There has been an enormous growth in leisure time, both as the numbers of hours worked have declined, and as longevity has increased. People typically engage in those activities at the end of the day, not at the beginning. The importance of tourism as a domestic earner has been mentioned. According to one estimate, tourism earnings could increase by £3 billion were the Bill introduced. Mention has also been made of obesity, which was simply not an issue the last time that the House considered the matter. Were there a free vote on the Bill today, I believe that the outcome would be dramatically different from that of the free vote in 1970.
Perhaps the most important shift has been in concern about climate change. Again, 30 or 40 years ago, that was not right at the top of the agenda. All the studies show, however, that my hon. Friend’s Bill would lead to less peaking of demand, with important consequences for the capacity of generators. A 3 per cent. saving in energy consumption is a real contribution to meeting some of our environmental targets.
All the factors against the Bill have diminished in importance over the past 40 years. We have heard about postal workers, and my general observation is that post is delivered slightly later in the day now than 30 or 40 years ago. Of course, postal workers still have to get up in the dark, but more of their deliveries now take place later.
Mr. Beith: What is happening is that each postman is delivering to more areas. The right hon. Gentleman’s post is later because, during the dark hours, the postman has delivered to a great many other places.
Sir George Young: I do not think that that contradicts my point that the centre of gravity of the delivery round is now later than it was 30 or 40 years ago.
The final factor that has changed in the past 30 or 40 years is devolution. I do not want to impose on the Scots a time regime with which they do not feel comfortable. I do not want the Scots to impose on England a time regime with which it does not feel comfortable. As I made clear a few moments ago, I would prefer one regime for the whole of the country, and I hope that that is the outcome.
On the Scottish position, the Library has found a paper from the Centre for Technology Management at Cambridge, which put it delicately:
“Many Scots remember the experiment from 1968 to 1971 as causing an increase in road accidents.

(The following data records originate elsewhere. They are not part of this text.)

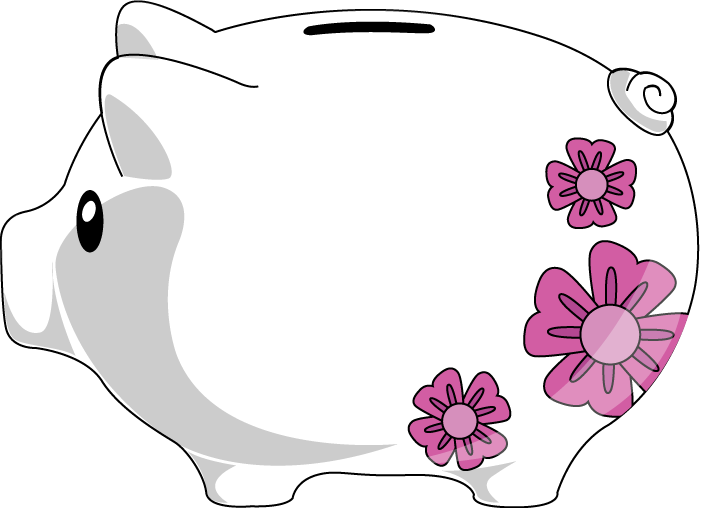
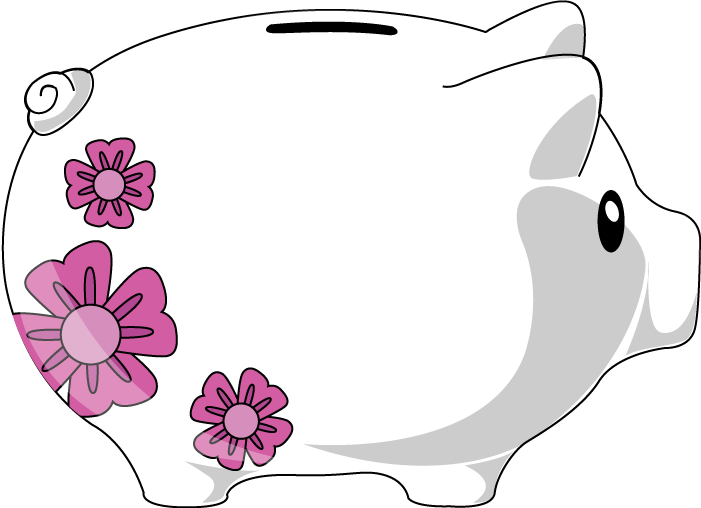
faced piggy banks in other direction

diff --git a/js/scenes/view/piggyBankShapes.js b/js/scenes/view/piggyBankShapes.js
@@ -19,7 +19,6 @@ define( require => {
   // constants
   const NLI_LAYOUT_BOUNDS = ScreenView.DEFAULT_LAYOUT_BOUNDS;
 
-  // the SVG string as exported from the original art file
   const PIGGY_BANK_SVG_STRING =
     'M471.262,415.361c-3,15.5-13.5,47-41.5,66c0,0-16,7.5-24.5,32.5\n' +
     '\tc0,0,2.5,7-20.5,7s-19.5-6-19.5-6s-2-10.5-32-9.5c-27.503,0.916-33-3-43.5,0s-11.5,11-11.5,11s-2,4.5-20,4c0,0-20.5,2-21.5-6.5\n' +
@@ -31,7 +30,11 @@ define( require => {
     '\tc1.419,4.26,0.534,7.22-1.983,9.94C476.816,371.247,473.151,405.6,471.262,415.361z';
 
   // unscaled version of the piggy bank shape
-  const FULL_SIZE_PIGGY_BANK_SHAPE = new Shape( PIGGY_BANK_SVG_STRING );
+  // NOTE: In late August 2019 we decided to reverse the orientation of the piggy banks to point to the right instead of
+  // the left.  However, flipping the image in the AI file and then saving it as SVG didn't seem to work - it kept
+  // throwing exceptions upon loading, so I (jbphet) worked around this by loading the left-facing version and flipping
+  // it.  Hence the transformation on the next line.
+  const FULL_SIZE_PIGGY_BANK_SHAPE = new Shape( PIGGY_BANK_SVG_STRING ).transformed( Matrix3.scale( -1, 1 ) );
 
   class PiggyBankShapes {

Folk memory is at variance with the evidence…increased accidents in the morning were offset by a much greater reduction in the evening”.
“The available evidence is strongly in favour of Lord Tanlaw’s proposed Bill”,
which is the same as my hon. Friend’s.
I strongly hope that the House will support a pilot, which will enable us to get more conclusive, definitive evidence to allow us to take a step that should have been taken many years ago.